__GOAL OF THE EXERCISE__:
Which lines below include the string "plural"? Please show each one.

__SOURCE DATA__:
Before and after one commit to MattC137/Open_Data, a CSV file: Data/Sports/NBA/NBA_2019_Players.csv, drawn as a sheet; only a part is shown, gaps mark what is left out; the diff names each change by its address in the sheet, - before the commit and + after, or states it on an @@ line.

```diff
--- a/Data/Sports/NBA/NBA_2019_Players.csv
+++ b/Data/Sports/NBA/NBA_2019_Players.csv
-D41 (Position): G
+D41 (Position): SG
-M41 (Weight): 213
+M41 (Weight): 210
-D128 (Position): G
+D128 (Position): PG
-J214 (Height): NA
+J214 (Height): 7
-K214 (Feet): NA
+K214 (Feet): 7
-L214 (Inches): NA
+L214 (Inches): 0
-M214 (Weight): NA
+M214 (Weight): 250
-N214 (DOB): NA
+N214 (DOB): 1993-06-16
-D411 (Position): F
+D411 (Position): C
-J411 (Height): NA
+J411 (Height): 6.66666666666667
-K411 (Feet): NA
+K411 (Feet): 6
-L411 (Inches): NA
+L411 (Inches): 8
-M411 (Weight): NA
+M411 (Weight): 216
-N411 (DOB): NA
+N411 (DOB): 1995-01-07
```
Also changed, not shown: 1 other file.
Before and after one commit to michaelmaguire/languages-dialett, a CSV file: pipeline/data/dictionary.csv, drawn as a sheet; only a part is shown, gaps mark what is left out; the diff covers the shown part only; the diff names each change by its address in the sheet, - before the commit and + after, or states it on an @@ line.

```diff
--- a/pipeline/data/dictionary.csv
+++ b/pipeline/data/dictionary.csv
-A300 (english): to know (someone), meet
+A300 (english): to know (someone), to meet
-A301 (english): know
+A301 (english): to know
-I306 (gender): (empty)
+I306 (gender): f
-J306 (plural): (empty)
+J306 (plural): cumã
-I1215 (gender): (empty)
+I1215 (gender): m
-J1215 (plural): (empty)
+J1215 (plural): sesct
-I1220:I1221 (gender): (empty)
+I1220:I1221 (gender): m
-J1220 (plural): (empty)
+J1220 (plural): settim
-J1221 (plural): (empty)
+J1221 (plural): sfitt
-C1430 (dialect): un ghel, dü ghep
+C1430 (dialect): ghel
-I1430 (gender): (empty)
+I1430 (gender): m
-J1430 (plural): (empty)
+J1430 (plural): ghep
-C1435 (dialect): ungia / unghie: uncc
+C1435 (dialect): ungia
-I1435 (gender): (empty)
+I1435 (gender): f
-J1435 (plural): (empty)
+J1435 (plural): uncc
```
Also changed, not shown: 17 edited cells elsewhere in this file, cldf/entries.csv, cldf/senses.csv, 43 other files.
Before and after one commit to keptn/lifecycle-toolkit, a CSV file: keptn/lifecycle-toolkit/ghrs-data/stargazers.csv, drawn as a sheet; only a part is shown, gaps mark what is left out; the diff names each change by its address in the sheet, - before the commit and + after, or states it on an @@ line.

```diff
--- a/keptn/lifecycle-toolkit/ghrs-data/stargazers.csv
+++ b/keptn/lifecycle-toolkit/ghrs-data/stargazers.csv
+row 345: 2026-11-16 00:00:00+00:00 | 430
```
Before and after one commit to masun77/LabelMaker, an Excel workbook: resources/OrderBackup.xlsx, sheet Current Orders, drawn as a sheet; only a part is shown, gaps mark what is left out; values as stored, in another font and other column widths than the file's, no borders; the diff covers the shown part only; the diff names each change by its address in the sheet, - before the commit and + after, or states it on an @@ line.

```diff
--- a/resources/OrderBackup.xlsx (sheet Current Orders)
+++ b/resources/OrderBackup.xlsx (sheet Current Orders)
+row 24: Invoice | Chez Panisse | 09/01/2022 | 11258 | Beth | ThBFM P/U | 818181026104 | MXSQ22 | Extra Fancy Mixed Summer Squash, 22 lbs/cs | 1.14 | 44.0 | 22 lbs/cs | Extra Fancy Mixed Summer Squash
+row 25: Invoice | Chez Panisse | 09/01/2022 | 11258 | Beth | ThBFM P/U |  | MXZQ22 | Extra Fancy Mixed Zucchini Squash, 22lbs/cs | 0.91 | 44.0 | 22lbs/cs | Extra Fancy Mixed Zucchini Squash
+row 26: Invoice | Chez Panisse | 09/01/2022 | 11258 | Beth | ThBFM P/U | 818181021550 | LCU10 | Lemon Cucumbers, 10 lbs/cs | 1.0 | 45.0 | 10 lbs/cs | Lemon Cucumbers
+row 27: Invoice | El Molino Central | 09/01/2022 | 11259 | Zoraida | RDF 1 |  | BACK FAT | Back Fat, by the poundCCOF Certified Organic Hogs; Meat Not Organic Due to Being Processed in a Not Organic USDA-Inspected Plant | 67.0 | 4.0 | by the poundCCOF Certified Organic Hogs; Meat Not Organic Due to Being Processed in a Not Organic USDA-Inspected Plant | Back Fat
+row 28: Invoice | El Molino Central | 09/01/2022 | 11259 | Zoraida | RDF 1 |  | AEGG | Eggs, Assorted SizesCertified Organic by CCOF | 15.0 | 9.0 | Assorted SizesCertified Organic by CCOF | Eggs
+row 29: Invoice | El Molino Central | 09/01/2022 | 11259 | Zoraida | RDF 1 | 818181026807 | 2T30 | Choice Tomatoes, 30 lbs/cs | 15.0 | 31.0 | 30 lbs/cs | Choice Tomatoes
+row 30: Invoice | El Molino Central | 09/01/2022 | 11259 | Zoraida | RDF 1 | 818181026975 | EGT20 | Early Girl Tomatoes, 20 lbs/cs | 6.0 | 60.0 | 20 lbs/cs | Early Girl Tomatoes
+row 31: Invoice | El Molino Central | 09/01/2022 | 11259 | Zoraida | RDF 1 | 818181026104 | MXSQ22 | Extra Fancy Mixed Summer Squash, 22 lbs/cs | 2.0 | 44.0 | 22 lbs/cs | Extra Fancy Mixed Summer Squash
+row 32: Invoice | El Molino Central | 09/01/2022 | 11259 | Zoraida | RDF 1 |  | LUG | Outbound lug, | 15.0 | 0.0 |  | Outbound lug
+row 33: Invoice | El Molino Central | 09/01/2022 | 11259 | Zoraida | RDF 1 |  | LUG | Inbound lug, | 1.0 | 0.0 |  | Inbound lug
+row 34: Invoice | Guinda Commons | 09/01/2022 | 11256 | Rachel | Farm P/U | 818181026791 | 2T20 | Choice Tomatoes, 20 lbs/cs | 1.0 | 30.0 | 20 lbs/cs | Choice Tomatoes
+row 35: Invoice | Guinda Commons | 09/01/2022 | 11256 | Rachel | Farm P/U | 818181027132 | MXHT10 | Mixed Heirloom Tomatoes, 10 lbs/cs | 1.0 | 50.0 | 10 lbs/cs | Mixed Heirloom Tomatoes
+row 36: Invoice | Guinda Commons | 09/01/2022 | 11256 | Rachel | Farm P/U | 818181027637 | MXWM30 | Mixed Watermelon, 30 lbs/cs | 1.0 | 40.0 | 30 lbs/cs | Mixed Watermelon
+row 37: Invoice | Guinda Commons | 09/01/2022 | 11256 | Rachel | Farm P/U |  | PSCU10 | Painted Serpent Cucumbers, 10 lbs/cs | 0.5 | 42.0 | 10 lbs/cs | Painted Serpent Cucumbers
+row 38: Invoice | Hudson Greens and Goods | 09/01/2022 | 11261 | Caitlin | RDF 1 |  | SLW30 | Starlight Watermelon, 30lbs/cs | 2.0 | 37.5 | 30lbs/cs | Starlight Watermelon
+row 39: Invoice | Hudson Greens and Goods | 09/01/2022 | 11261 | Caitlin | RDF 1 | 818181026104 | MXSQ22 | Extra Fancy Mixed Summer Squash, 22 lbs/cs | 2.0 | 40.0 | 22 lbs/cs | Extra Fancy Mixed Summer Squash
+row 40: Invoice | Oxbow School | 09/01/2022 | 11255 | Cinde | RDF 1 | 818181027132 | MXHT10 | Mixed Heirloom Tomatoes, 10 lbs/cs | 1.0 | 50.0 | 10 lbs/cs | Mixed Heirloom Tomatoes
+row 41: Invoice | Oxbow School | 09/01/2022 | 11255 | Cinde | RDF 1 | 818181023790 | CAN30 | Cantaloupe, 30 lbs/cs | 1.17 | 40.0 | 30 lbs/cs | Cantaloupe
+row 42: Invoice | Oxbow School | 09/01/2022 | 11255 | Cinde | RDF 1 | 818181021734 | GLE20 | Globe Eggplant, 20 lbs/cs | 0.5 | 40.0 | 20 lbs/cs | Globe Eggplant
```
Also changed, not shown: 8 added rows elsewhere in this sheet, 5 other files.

__OUTPUT FOR THIS TASK__:
-J306 (plural): (empty)
+J306 (plural): cumã
-J1215 (plural): (empty)
+J1215 (plural): sesct
-J1220 (plural): (empty)
+J1220 (plural): settim
-J1221 (plural): (empty)
+J1221 (plural): sfitt
-J1430 (plural): (empty)
+J1430 (plural): ghep
-J1435 (plural): (empty)
+J1435 (plural): uncc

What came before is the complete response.